Betta Fish Lab - The Behavior of Siamese Fighting Fish...

Info iconThis preview shows pages 1–2. Sign up to view the full content.

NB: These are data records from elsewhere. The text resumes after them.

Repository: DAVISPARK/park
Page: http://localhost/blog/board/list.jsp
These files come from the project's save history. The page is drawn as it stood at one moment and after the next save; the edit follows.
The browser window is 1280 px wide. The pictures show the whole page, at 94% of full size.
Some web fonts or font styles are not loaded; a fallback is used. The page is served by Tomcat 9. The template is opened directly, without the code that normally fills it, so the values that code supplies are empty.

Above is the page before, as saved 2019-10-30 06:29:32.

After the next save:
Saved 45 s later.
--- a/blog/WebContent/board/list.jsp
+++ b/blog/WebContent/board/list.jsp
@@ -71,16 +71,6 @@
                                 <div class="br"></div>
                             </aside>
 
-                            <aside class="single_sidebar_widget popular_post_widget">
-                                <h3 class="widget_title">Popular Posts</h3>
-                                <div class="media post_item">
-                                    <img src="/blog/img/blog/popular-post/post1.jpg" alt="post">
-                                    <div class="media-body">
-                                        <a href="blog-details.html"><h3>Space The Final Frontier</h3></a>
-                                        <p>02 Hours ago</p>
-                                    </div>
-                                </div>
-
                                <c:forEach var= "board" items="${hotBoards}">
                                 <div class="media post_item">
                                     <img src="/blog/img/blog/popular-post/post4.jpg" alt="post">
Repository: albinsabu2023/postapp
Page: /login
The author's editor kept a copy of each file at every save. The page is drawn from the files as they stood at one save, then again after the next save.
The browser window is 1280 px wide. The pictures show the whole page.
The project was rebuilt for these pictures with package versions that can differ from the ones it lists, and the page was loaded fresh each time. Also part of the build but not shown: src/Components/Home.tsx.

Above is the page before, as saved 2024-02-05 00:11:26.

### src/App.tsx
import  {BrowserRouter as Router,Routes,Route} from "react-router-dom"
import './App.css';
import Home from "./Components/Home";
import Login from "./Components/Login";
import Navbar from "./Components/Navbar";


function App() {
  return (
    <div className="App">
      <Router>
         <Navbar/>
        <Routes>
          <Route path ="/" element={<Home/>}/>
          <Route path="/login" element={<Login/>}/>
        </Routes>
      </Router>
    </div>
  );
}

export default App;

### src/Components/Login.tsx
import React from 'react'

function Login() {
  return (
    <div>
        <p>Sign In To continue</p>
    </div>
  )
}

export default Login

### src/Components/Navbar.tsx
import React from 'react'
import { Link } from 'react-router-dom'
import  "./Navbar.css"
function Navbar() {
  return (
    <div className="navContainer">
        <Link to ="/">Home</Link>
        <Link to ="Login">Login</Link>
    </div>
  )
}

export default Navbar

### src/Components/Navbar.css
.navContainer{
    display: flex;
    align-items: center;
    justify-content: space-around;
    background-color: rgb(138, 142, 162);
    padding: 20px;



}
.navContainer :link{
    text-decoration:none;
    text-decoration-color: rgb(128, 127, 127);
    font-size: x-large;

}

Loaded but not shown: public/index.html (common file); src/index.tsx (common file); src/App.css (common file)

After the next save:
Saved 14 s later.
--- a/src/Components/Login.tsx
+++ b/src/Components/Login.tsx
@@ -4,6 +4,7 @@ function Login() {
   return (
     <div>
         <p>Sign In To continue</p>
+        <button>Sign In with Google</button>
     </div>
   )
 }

View Full Document Right Arrow Icon
The Behavior of Siamese Fighting Fish Abstract Siamese fighting fish, commonly known as Betta fish, are most notable for their aggressive behavior and colors. Their aggressive behavior is due to their innate behavior, which they attained at birth, and shows their territorial manner. The overall objective of this experiment is to identify the releasers that trigger the Betta fish’s behavior by running a series of tests that can accomplish this purpose. Observations are recorded by examining the behavior of the fish when another fish is in contact and through a series of both abstract and realistic drawings of the fish. These tests isolate the stimulus that makes the fish display its antagonistic display and identify the releasers causing this stimulus to trigger the fish’s aggressive behavior. Following these procedures, it was evident that the fish reacted more aggressively to the fish that was in contact than to the other tests that were given because of its emphasized color. This signifies that the releaser that triggered the Betta fish’s behavior was a dynamic characteristic of the Betta fish – its color. Introduction For the past few centuries, humans have documented animal behavior in a non-scientific manner, explaining behavior through basic observations. Now, biologists understand that inheritance and learning are vital aspects of animal behavior. Examining the behavior of the Siamese fighting fish is an excellent way to study the behavior of animals. Since they require no filtration or aquarium water because of the stored air in their breathing chambers, they are easy to keep in the lab. Their responses are also immediate and recognizable, so they are a good source of observation. Betta fish have an aggressive behavior, which can be classified as innate behavior, an instinctual response. Their aggressive behavior can be described as a fixed action pattern, or FAP, because it is exhibited in a similar manner each time in a continuous sequence. Releasers, which are the stimuli that trigger FAP and give the fish its antagonistic behavior, can be identified as the initiator of the Betta fish’s behavior. The purpose of this experiment is to identify the releasers that trigger the Siamese fighting fish’s antagonistic response in this fixed action pattern.
Background image of page 1

Info iconThis preview has intentionally blurred sections. Sign up to view the full version.

View Full DocumentRight Arrow Icon
Image of page 2
This is the end of the preview. Sign up to access the rest of the document.

This lab report was uploaded on 04/22/2008 for the course ABIO 110 taught by Professor Hirsch during the Fall '07 term at SUNY Albany.

Page1 / 4

Betta Fish Lab - The Behavior of Siamese Fighting Fish...

This preview shows document pages 1 - 2. Sign up to view the full document.

View Full Document Right Arrow Icon
Ask a homework question - tutors are online